Your property valuation report should be conducted by a valuer accredited by the Royal Institute of Chartered Surveyors, who will verify the current market value of your home, which you will need for the remortgage process.
Remortgaging and Retaining a Help to Buy Equity Loan
If you need to remortgage to avoid moving onto a standard variable rate and do not have the funds or equity to repay your Help to Buy loan, all is not lost.
Not all lenders will accept the application, but some will – we can advise on the best-suited mortgage lenders if you would like further information.
Another route could be to go for a product switch without changing lenders, which can be beneficial because your current lender will not need to repeat the affordability assessment process.
Advice From an Independent Broker for a Help to Buy Remortgage
Before you remortgage a Help to Buy home, there are multiple aspects to consider, such as equity, affordability, interest rates, administration fees, and the remortgage terms.
We always recommend using a specialist, whole-of-market broker to help you navigate the process, choose the right products, or make informed decisions.
As an accomplished private broker with extensive knowledge in Help to Buy and non-standard financing, the Think Plutus team is on hand if you would like assistance.

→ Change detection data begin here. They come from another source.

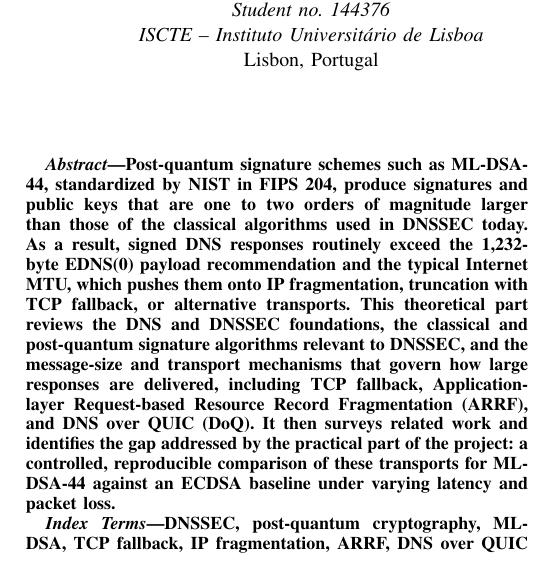
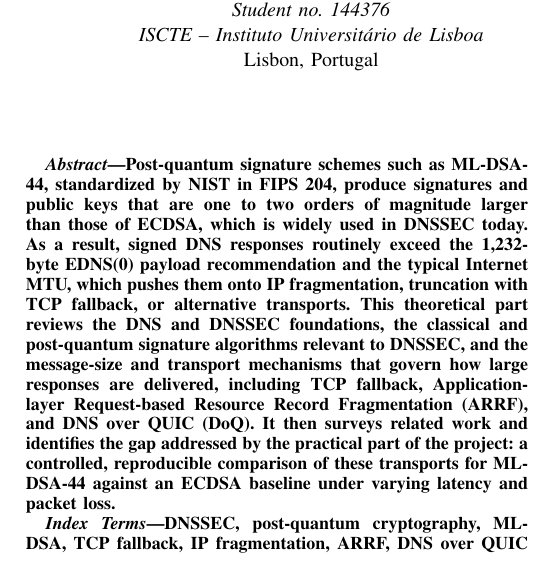
Before and after one commit to sezRR/pqc-dnssec-research, a LaTeX paper (theoretical-part/DNSSEC_Theoretical_Part_IEEE.tex): part of one column of page 1 of 12, cut so that both start at the same text. Compiled offline with pdfLaTeX; a missing font is replaced by an installed copy or a similar font; a LaTeX package or settings file that is missing is left out.

Commit message:
fix(report): correct size comparison in abstract
ML-DSA-44 keys and signatures are one to two orders of magnitude larger
than ECDSA's, but only about 5-9 times larger than RSA-2048's. Compare
against ECDSA only, as the introduction already does.

```diff
--- a/theoretical-part/DNSSEC_Theoretical_Part_IEEE.tex
+++ b/theoretical-part/DNSSEC_Theoretical_Part_IEEE.tex
@@ -53,7 +53,7 @@ Lisbon, Portugal}
 \begin{abstract}
 Post-quantum signature schemes such as ML-DSA-44, standardized by NIST in
 FIPS~204, produce signatures and public keys that are one to two orders of
-magnitude larger than those of the classical algorithms used in DNSSEC today.
+magnitude larger than those of ECDSA, which is widely used in DNSSEC today.
 As a result, signed DNS responses routinely exceed the 1,232-byte EDNS(0)
 payload recommendation and the typical Internet MTU, which pushes them onto IP
 fragmentation, truncation with TCP fallback, or alternative transports. This
```
Also changed, not shown: theoretical-part/DNSSEC_Theoretical_Part_IEEE.pdf.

Many niche mortgage lenders do not offer products directly to the public and only deal with approved brokers on their networks.
The products available are highly competitive, flexible, and normally more favourable than any potential offer from a mainstream bank – which would be less likely to support a Help to Buy remortgage application, whatever the circumstances.
Frequently Asked Questions – Help to Buy Remortgages
The below FAQs answer some commonly asked questions about how Help to Buy remortgages work and the best actions to take.
Can I Remortgage a Help to Buy Mortgage Through Any Lender?
Unfortunately, only a small selection of high street banks offer any kind of Help to Buy remortgage, including Barclays, Halifax and NatWest.
Banks are also not often the most competitive lenders for any non-standard product. Specialist lenders are more suitable for Help to Buy remortgages in most situations since they have a larger range of products and available terms.
How Much Does it Cost to Remortgage a Help to Buy Home?
Remortgages incur fees, although these vary depending on whether you are switching products with the same lender, applying elsewhere, or consolidating your Help to Buy debt into a new remortgage product.
Other costs include legal fees, valuation charges, brokerage, and product fees.
Do I Need Approval to Proceed With a Help to Buy Remortgage?
Yes, if you are moving your mortgage to a different lender, you need to submit a request called a Deed of Postponement to the scheme administrator – your solicitor will usually deal with this on your behalf.